One to two insulated wires, also called leads, are connected to these electrodes. The leads are then threaded around the brain and under the skin of the neck. Throughout the remaining surgery, patients remain mildly sedated but are awake and interactive with the surgical team to help determine optimal positioning of the electrodes within the brain. The goal is to have the greatest impact on reducing any tremors, rigidity, or dyskinesia, with the least number of side effects. Patients typically spend only one night in the hospital and return about a week later for the pacemaker device to be implanted.

During the second procedure, done under general anesthesia, a small pulse generator pacemaker device is implanted under the skin near the upper chest. The leads that are connected to the electrodes within the brain are attached to the pacemaker, which is uniquely programmed for each patient to optimize signals to the brain. This is an outpatient procedure, so patients are able to go home the same day but will have some activities restricted for several weeks.

In the days following surgery, the neurosurgical team will adjust the amplitude of the pacemaker device to maximize the benefits to the patient, while minimizing any side effects. The device has a built-in, wireless antenna, so it also can be programmed and adjusted by the surgical team while the patient is at home. In addition, patients are given a remote control to turn their pacemaker device on or of, and sometimes to make minor adjustments to the amount of stimulation.

Who are good candidates for DBS?

Patients diagnosed with essential tremor, Parkinson’s disease, and dystonia, who are otherwise in good health, make good candidates for DBS. They must be able to actively engage with the surgical team during the procedure, so patients experiencing dementia are not viable candidates.

Ultimately, it is the decision of the patient if medication is no longer enough to manage their condition and they are ready to consider DBS.

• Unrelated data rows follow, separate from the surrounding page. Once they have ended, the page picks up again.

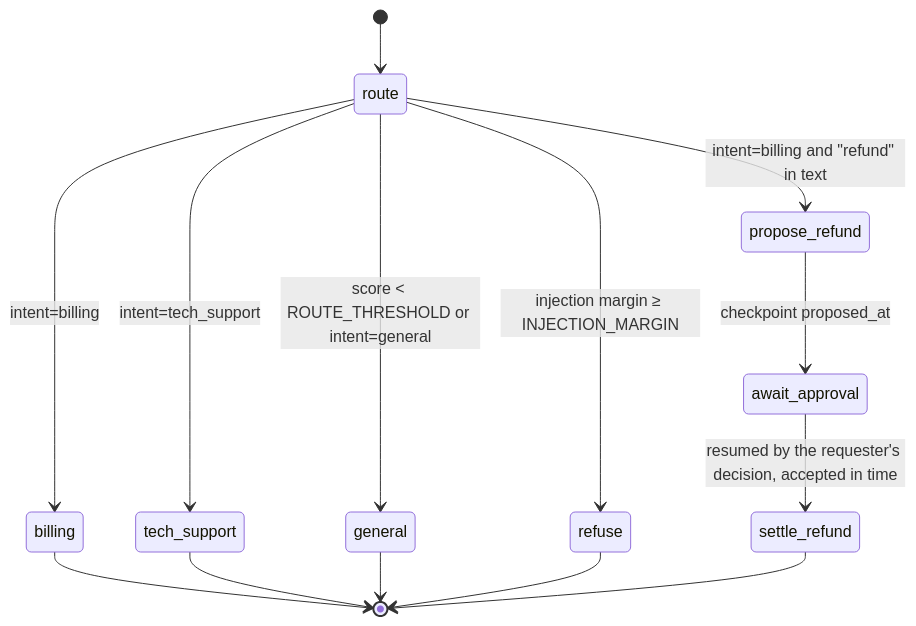
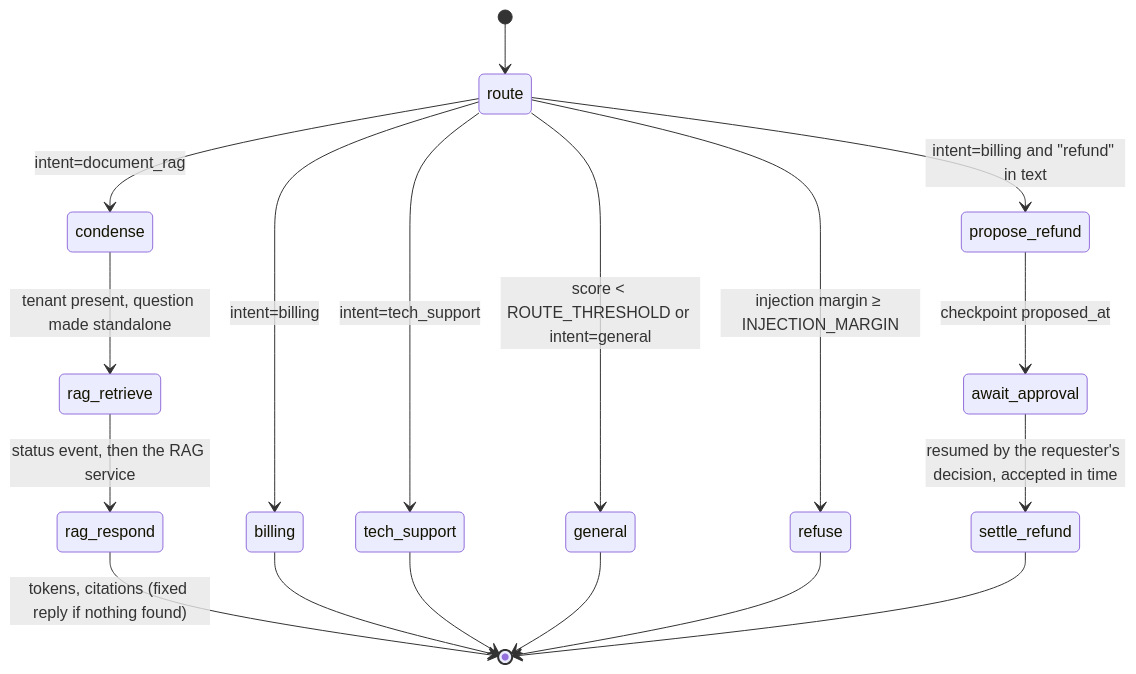
The fourth of 6 diagrams in docs/architecture/LLD.md (jayakumar-devaraj/enterprise-agentic-event-driven-chatbot), drawn with Mermaid before and after one commit. The commit also changed other lines of this file and 5 other files, not shown here.

First line of the commit message:
Document the RAG integration: ADR 0010, HLD, LLD, README, limitations

````diff
--- a/docs/architecture/LLD.md
+++ b/docs/architecture/LLD.md
@@ -127,16 +129,20 @@
 ```mermaid
 stateDiagram-v2
   [*] --> route
   route --> refuse: injection margin ≥ INJECTION_MARGIN
   route --> propose_refund: intent=billing and "refund" in text
   propose_refund --> await_approval: checkpoint proposed_at
   route --> billing: intent=billing
   route --> tech_support: intent=tech_support
   route --> general: score < ROUTE_THRESHOLD or intent=general
+  route --> condense: intent=document_rag
+  condense --> rag_retrieve: tenant present, question made standalone
+  rag_retrieve --> rag_respond: status event, then the RAG service
+  rag_respond --> [*]: tokens, citations (fixed reply if nothing found)
   await_approval --> settle_refund: resumed by the requester's decision, accepted in time
   billing --> [*]
   tech_support --> [*]
   general --> [*]
   refuse --> [*]
   settle_refund --> [*]
 ```
````
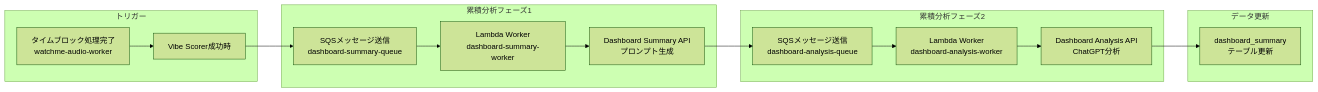
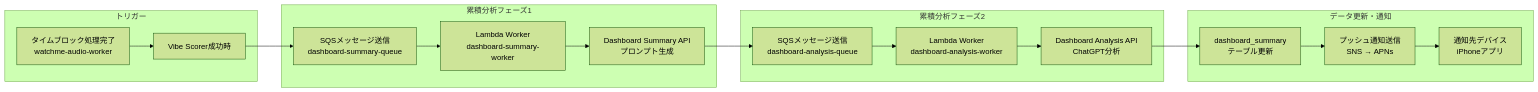
The second of 2 diagrams in PROCESSING_ARCHITECTURE.md (hey-watchme/server-configs), drawn with Mermaid (forest theme) before and after one commit. The commit also changed other lines of this file and 2 other files, not shown here.

First line of the commit message:
feat: プッシュ通知システム実装完了（AWS SNS + APNs）

````diff
--- a/PROCESSING_ARCHITECTURE.md
+++ b/PROCESSING_ARCHITECTURE.md
@@ -90,22 +90,24 @@
 ```mermaid
 graph LR
     subgraph "トリガー"
         A[タイムブロック処理完了<br/>watchme-audio-worker] --> B[Vibe Scorer成功時]
     end
     
     subgraph "累積分析フェーズ1"
         B --> C[SQSメッセージ送信<br/>dashboard-summary-queue]
         C --> D[Lambda Worker<br/>dashboard-summary-worker]
         D --> E[Dashboard Summary API<br/>プロンプト生成]
     end
     
     subgraph "累積分析フェーズ2"
         E --> F[SQSメッセージ送信<br/>dashboard-analysis-queue]
         F --> G[Lambda Worker<br/>dashboard-analysis-worker]
         G --> H[Dashboard Analysis API<br/>ChatGPT分析]
     end
-    
-    subgraph "データ更新"
+
+    subgraph "データ更新・通知"
         H --> I[dashboard_summary<br/>テーブル更新]
+        I --> J[プッシュ通知送信<br/>SNS → APNs]
+        J --> K[通知先デバイス<br/>iPhoneアプリ]
     end
 ```
````
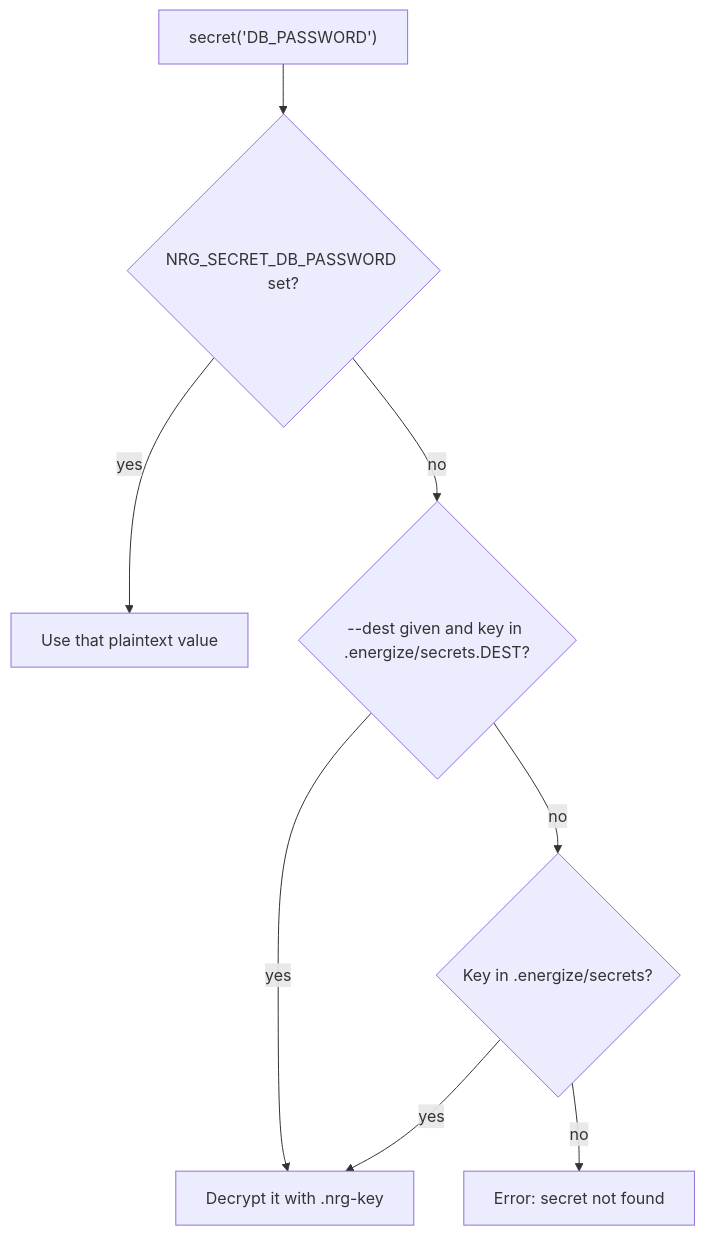
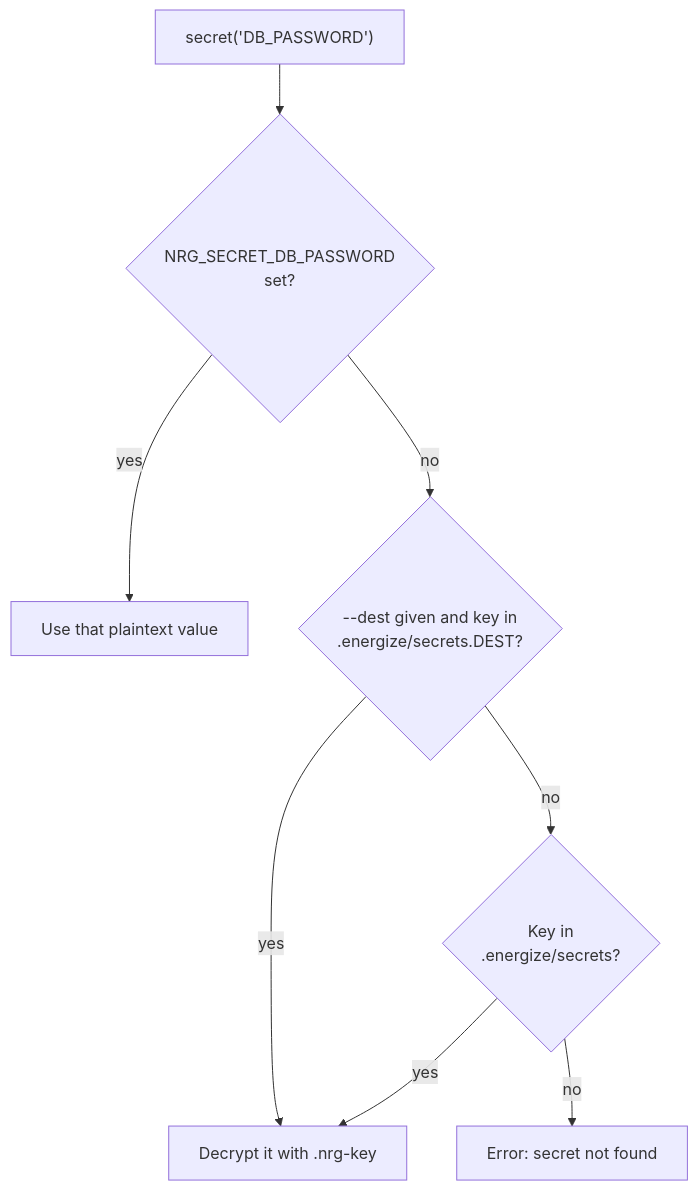
The diagram in docs/secrets.md (inou/nrgize-rs), drawn with Mermaid before and after one commit. The commit also changed 12 other files, not shown here.

````diff
--- a/docs/secrets.md
+++ b/docs/secrets.md
@@ -63,10 +63,10 @@
 ```mermaid
 flowchart TD
-    A["secret('DB_PASSWORD')"] --> B{"NRG_SECRET_DB_PASSWORD set?"}
+    A["secret('DB_PASSWORD')"] --> B{"NRG_SECRET_DB_PASSWORD<br/>set?"}
     B -->|yes| C["Use that plaintext value"]
-    B -->|no| D{"--dest given and key in .energize/secrets.DEST?"}
+    B -->|no| D{"--dest given and key in<br/>.energize/secrets.DEST?"}
     D -->|yes| E["Decrypt it with .nrg-key"]
-    D -->|no| F{"Key in .energize/secrets?"}
+    D -->|no| F{"Key in<br/>.energize/secrets?"}
     F -->|yes| E
     F -->|no| G["Error: secret not found"]
 ```
````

What are the advantages of DBS and what impact does it have on a patient’s life?

While not a cure for conditions like essential tremor and Parkinson’s disease, DBS often has a lifechanging impact on managing the debilitating symptoms of these disorders. Many patients see immediate improvement in their severe tremors, allowing them to resume normal daily activities like eating, drinking, and writing that many individuals had no longer been able to do on their own.

Are there potential risks and side effects related to DBS?

All surgeries come with some risk, but, in general, DBS is regarded as a minimally invasive, low-risk procedure. The goal is to place the leads where the patient ideally experiences no side effects. Since the patient communicates with the surgical team throughout the DBS procedure, side effects are minimized or eliminated.

When the pacemaker stimulation device is turned off, the patient does not experience side effects. When on, potential side effects depend upon where the leads were implanted in the brain and may include:

  • Flashing lights or double vision
  • Difficulty with speech
  • Numbness or tingling
  • Difficulty with balance

The neurosurgical team will program the pacemaker device so that the patient is able to toggle between options to reduce any side effects. While DBS is highly successful, it is reversible if the patient is not able to tolerate potential side effects.

Why choose Coastal New Hampshire Neurosurgeons and Portsmouth Regional Hospital?

Portsmouth Regional Hospital is only one of two hospitals in all of New Hampshire offering DBS. Dr. Davies is board-certified and fellowship-trained in neurosurgery with specialized expertise in DBS. He is the only neurosurgeon offering DBS in Portsmouth and surrounding Seacoast Region, offering patients and their loved ones convenient access to an expert neurosurgeon. Since the procedure is performed in two parts and requires follow up visits, there are advantages to choosing DBS close to home.

To learn more or to schedule a consultation with Dr. Davies, call (603) 433-4666 or book an appointment online.